Finance Minister Constantinos Petrides on Wednesday described the recent decision by the House of Parliament to suspend the foreclosure bill as “shooting ourselves in the foot”, noting that the only people who stand to benefit are strategic defaulters.
Commenting on the letter he sent to the Attorney General in which he referred to the suspension of foreclosures, Petrides said that on Tuesday, state-owned asset management company Kedipes revealed how much money the taxpayer will lose with the adoption of this bill.
Kedipes chairman Lambros Papadopoulos on Tuesday said that frequent interventions in the foreclosure framework will negatively affect the company’s ability to generate cash inflows.
Moreover, Papadopoulos noted that this arrangement affects loans totalling €2.9 billion, representing half of Kedipes’ portfolio.

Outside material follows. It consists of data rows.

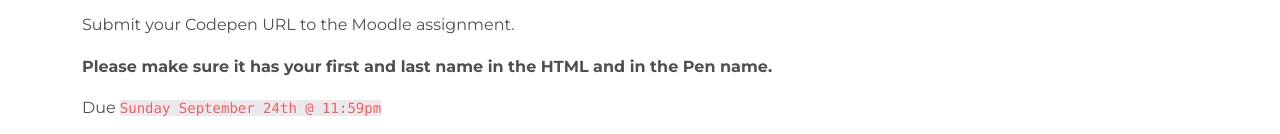
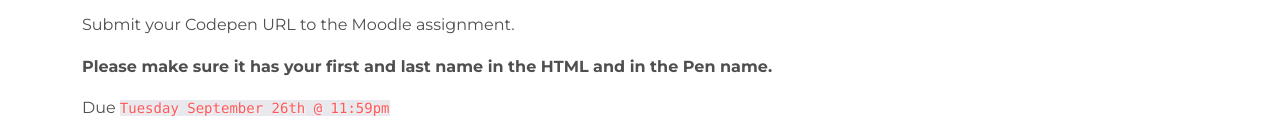
Before and after one commit to nicnosis/cu-courses, a Jekyll site: the page built from fa23/iaa/assignments/p1.md, in a window 1280 px wide and 900 px high, scrolled down 1122 px. Shown: the part 763-897 px from the top of the window. Built offline with Jekyll 4.4.1, drawn with Linux system fonts in a browser that asks for light colours; nearby versions of some CDN libraries.

Commit message:
p1 due date iaa

```diff
--- a/fa23/iaa/assignments/p1.md
+++ b/fa23/iaa/assignments/p1.md
@@ -73,4 +73,4 @@ Submit your Codepen URL to the Moodle assignment.
 
 __Please make sure it has your first and last name in the HTML and in the Pen name.__
 
-Due `Sunday September 24th @ 11:59pm`
+Due `Tuesday September 26th @ 11:59pm`
```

The Finance Minister said that “it is a bill without reason, where the only people it will serve are strategic defaulters or those who have property and income, but refuse to fulfil their obligations”, noting that no primary residences owned by vulnerable people have been foreclosed.
“It’s really ridiculous and no one in the EU can understand how the vast majority of farms or commercial properties, regardless of income, regardless of value, regardless of ability to repay, are eligible to be covered by this legislation,” Petrides added.
These things, he explained, “cannot be understood by the EU, since there is no logic to the bill”.
Moreover, Petrides said that “they believe that the people this rewards are the ones who willfully refuse to pay their obligations – if they don’t pay them, someone else will.”
He went on to say that in 2013, depositors and taxpayers paid the price for these people, noting that “these things are dangerous”.
Furthermore, the Finance Minister stated that “it is different to enforce a suspension for some specific purposes, as was done during the pandemic, based on the recommendations of the EU itself, for 3-4 months, and it is different to do so during a time where growth of 6.6 per cent has been recorded”.
“During a period where we see that deposits have increased considerably, in relation to 2019, a period where there is an ability to repay the debt, to prolong this situation for the 15th consecutive month, endangering its legalisation,” Petrides added.
“And that is why we have made the protestation against the suspension of the bill, seeking to appeal to reason. These issues are very important. We have made great progress in the economy, but there is a crisis, and we are trying to face the challenges. Let’s not shoot ourselves in the foot for the sake of populism in a pre-election period, let’s not shoot ourselves,” he concluded.